The association's telephone lines were said to have been "red hot" this week with calls from members who are caught between concern for pupils, unwillingness to act as paramedics and pressure from their professional body. An AHTS bulletin declares that the association "will not support a member who personally routinely administers medicine to children".
Local authorities have generally given discretion to headteachers. A Strathclyde spokeswoman said that if legal action was taken against a headteacher the council as employer would be liable for any injury caused to a pupil as a result of mistakes by staff.
Frank Mitchell, the AHTS official who wrote the bulletin, replied: "It will not be the director of education who will appear before the court and be exposed in the press in such situations. It will be the individual headteacher."
Mr Mitchell, head of Crawforddyke primary in Carluke, stressed the association's advice had legal endorsement.
Authorities have attempted to deal with the situation by calling for volunteers to administer medicines in schools where children are known to be at risk.

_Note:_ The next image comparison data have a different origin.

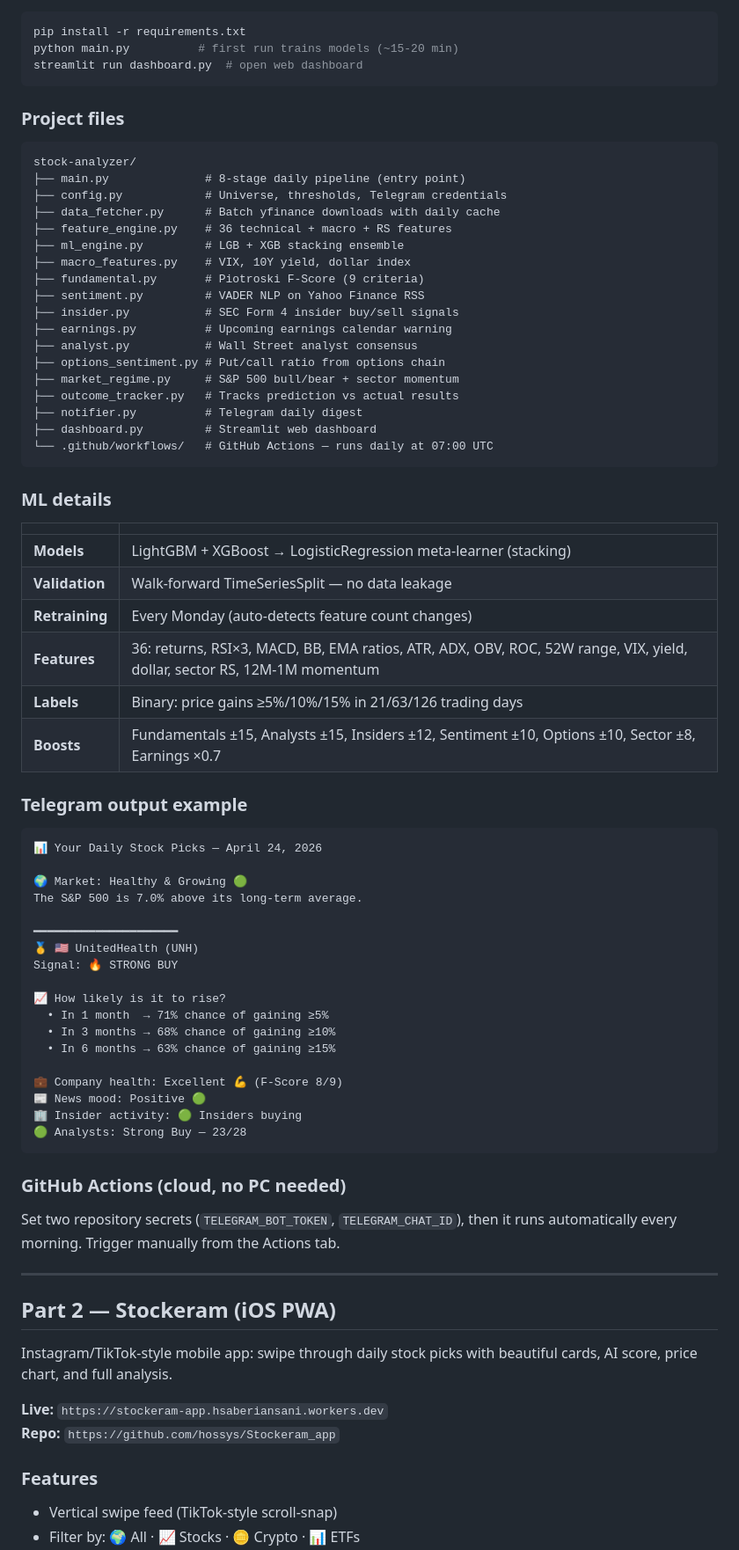
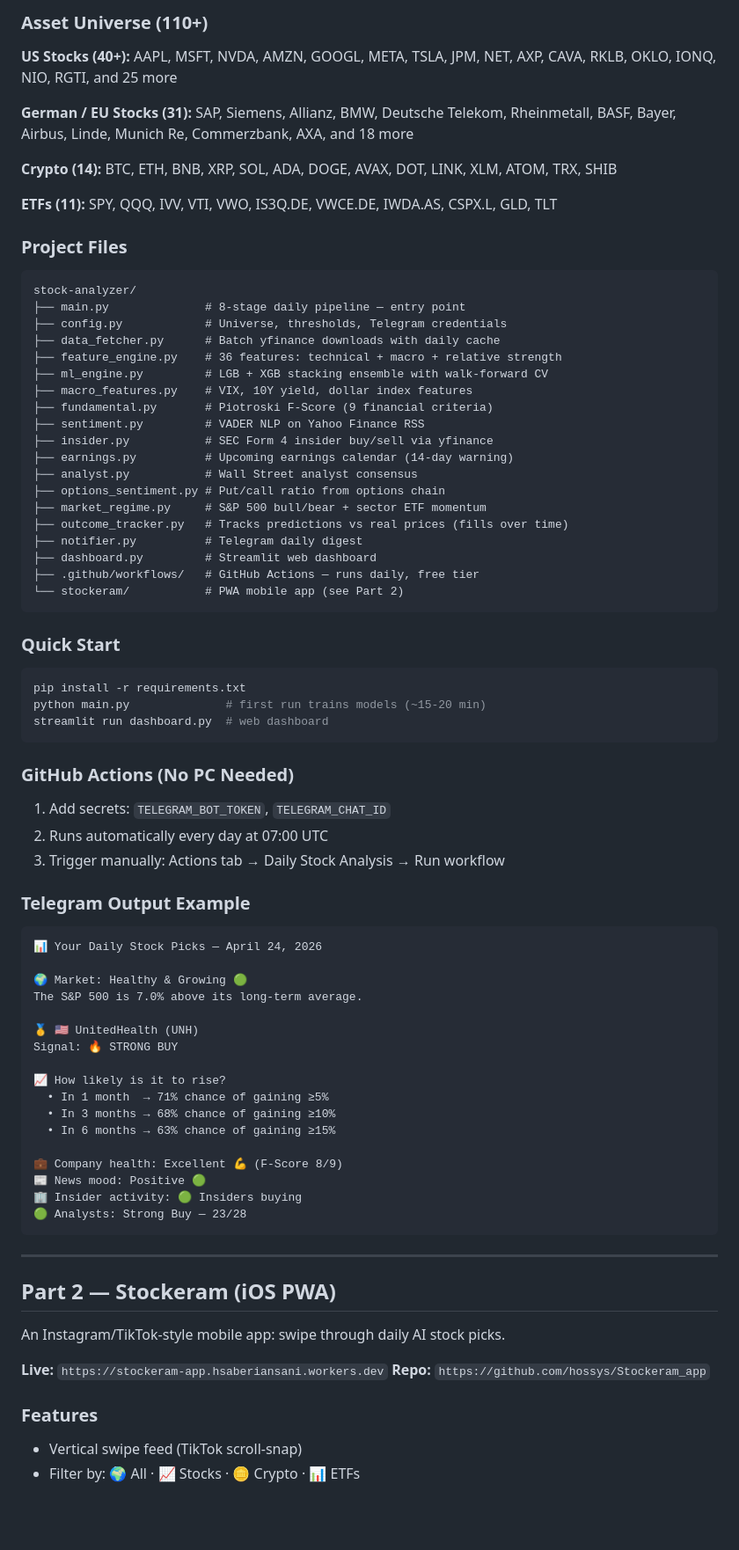
Before and after one commit to hossys/stock-analyzer, a Markdown page: README.md, the part around one of its changes. Shown at 88% size. Rendered like a GitHub page; blank space fills up the shorter version.

````diff
--- a/README.md
+++ b/README.md
@@ -30,45 +47,52 @@ Ranks US stocks, German (DAX) stocks, ETFs, and crypto by probability of meaning
+### Asset Universe (110+)
+
+**US Stocks (40+):** AAPL, MSFT, NVDA, AMZN, GOOGL, META, TSLA, JPM, NET, AXP, CAVA, RKLB, OKLO, IONQ, NIO, RGTI, and 25 more
+
+**German / EU Stocks (31):** SAP, Siemens, Allianz, BMW, Deutsche Telekom, Rheinmetall, BASF, Bayer, Airbus, Linde, Munich Re, Commerzbank, AXA, and 18 more
+
+**Crypto (14):** BTC, ETH, BNB, XRP, SOL, ADA, DOGE, AVAX, DOT, LINK, XLM, ATOM, TRX, SHIB
+
+**ETFs (11):** SPY, QQQ, IVV, VTI, VWO, IS3Q.DE, VWCE.DE, IWDA.AS, CSPX.L, GLD, TLT
+
+### Project Files
+
+```
+stock-analyzer/
+├── main.py              # 8-stage daily pipeline — entry point
+├── config.py            # Universe, thresholds, Telegram credentials
+├── data_fetcher.py      # Batch yfinance downloads with daily cache
+├── feature_engine.py    # 36 features: technical + macro + relative strength
+├── ml_engine.py         # LGB + XGB stacking ensemble with walk-forward CV
+├── macro_features.py    # VIX, 10Y yield, dollar index features
+├── fundamental.py       # Piotroski F-Score (9 financial criteria)
+├── sentiment.py         # VADER NLP on Yahoo Finance RSS
+├── insider.py           # SEC Form 4 insider buy/sell via yfinance
+├── earnings.py          # Upcoming earnings calendar (14-day warning)
+├── analyst.py           # Wall Street analyst consensus
+├── options_sentiment.py # Put/call ratio from options chain
+├── market_regime.py     # S&P 500 bull/bear + sector ETF momentum
+├── outcome_tracker.py   # Tracks predictions vs real prices (fills over time)
+├── notifier.py          # Telegram daily digest
+├── dashboard.py         # Streamlit web dashboard
+├── .github/workflows/   # GitHub Actions — runs daily, free tier
+└── stockeram/           # PWA mobile app (see Part 2)
+```
+
+### Quick Start
 
 ```bash
 pip install -r requirements.txt
-python main.py          # first run trains models (~15-20 min)
-streamlit run dashboard.py  # open web dashboard
+python main.py              # first run trains models (~15-20 min)
+streamlit run dashboard.py  # web dashboard
 ```
 
-### Project files
+### GitHub Actions (No PC Needed)
 
-```
-stock-analyzer/
-├── main.py              # 8-stage daily pipeline (entry point)
-├── config.py            # Universe, thresholds, Telegram credentials
-├── data_fetcher.py      # Batch yfinance downloads with daily cache
-├── feature_engine.py    # 36 technical + macro + RS features
-├── ml_engine.py         # LGB + XGB stacking ensemble
-├── macro_features.py    # VIX, 10Y yield, dollar index
-├── fundamental.py       # Piotroski F-Score (9 criteria)
-├── sentiment.py         # VADER NLP on Yahoo Finance RSS
-├── insider.py           # SEC Form 4 insider buy/sell signals
-├── earnings.py          # Upcoming earnings calendar warning
-├── analyst.py           # Wall Street analyst consensus
-├── options_sentiment.py # Put/call ratio from options chain
-├── market_regime.py     # S&P 500 bull/bear + sector momentum
-├── outcome_tracker.py   # Tracks prediction vs actual results
-├── notifier.py          # Telegram daily digest
-├── dashboard.py         # Streamlit web dashboard
-└── .github/workflows/   # GitHub Actions — runs daily at 07:00 UTC
-```
+1. Add secrets: `TELEGRAM_BOT_TOKEN`, `TELEGRAM_CHAT_ID`
+2. Runs automatically every day at 07:00 UTC
+3. Trigger manually: Actions tab → Daily Stock Analysis → Run workflow
 
-### ML details
-
-| | |
-|---|---|
-| **Models** | LightGBM + XGBoost → LogisticRegression meta-learner (stacking) |
-| **Validation** | Walk-forward TimeSeriesSplit — no data leakage |
-| **Retraining** | Every Monday (auto-detects feature count changes) |
-| **Features** | 36: returns, RSI×3, MACD, BB, EMA ratios, ATR, ADX, OBV, ROC, 52W range, VIX, yield, dollar, sector RS, 12M-1M momentum |
-| **Labels** | Binary: price gains ≥5%/10%/15% in 21/63/126 trading days |
-| **Boosts** | Fundamentals ±15, Analysts ±15, Insiders ±12, Sentiment ±10, Options ±10, Sector ±8, Earnings ×0.7 |
-
-### Telegram output example
+### Telegram Output Example
 
 ```
 📊 Your Daily Stock Picks — April 24, 2026
@@ -76,7 +100,6 @@ stock-analyzer/
 🌍 Market: Healthy & Growing 🟢
 The S&P 500 is 7.0% above its long-term average.
 
-━━━━━━━━━━━━━━━━━━━━━
 🥇 🇺🇸 UnitedHealth (UNH)
 Signal: 🔥 STRONG BUY
 
@@ -91,20 +114,16 @@ Signal: 🔥 STRONG BUY
 🟢 Analysts: Strong Buy — 23/28
 ```
 
-### GitHub Actions (cloud, no PC needed)
-
-Set two repository secrets (`TELEGRAM_BOT_TOKEN`, `TELEGRAM_CHAT_ID`), then it runs automatically every morning. Trigger manually from the Actions tab.
-
 ---
 
 ## Part 2 — Stockeram (iOS PWA)
 
-Instagram/TikTok-style mobile app: swipe through daily stock picks with beautiful cards, AI score, price chart, and full analysis.
+An Instagram/TikTok-style mobile app: swipe through daily AI stock picks.
 
 **Live:** `https://stockeram-app.hsaberiansani.workers.dev`
 **Repo:** `https://github.com/hossys/Stockeram_app`
 
 ### Features
 
-- Vertical swipe feed (TikTok-style scroll-snap)
+- Vertical swipe feed (TikTok scroll-snap)
 - Filter by: 🌍 All · 📈 Stocks · 🪙 Crypto · 📊 ETFs
````
Also changed, not shown: other parts of README.md (+57 -24 lines).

Training would be provided.
The latest move came on Tuesday from Grampian's education committee which approved a report on the handling of children with peanut and other serious food allergies who can suffer anaphylactic shock. The report, which had full backing from the teaching unions as well as health professionals on a regional working group, said the authority would "assure the indemnity of trained, volunteer teaching staff who give medical treatment".
Bruce Robertson, Grampian's assistant director of education, said he was "extremely concerned" by the AHTS's advice. Mr Robertson urged heads who were in any doubt to contact the education authority for advice and support.
Other councils such as Tayside have proposed that special contracts should be drawn up involving schools, parents and family doctors. The AHTS has told its members to reject such a proposal.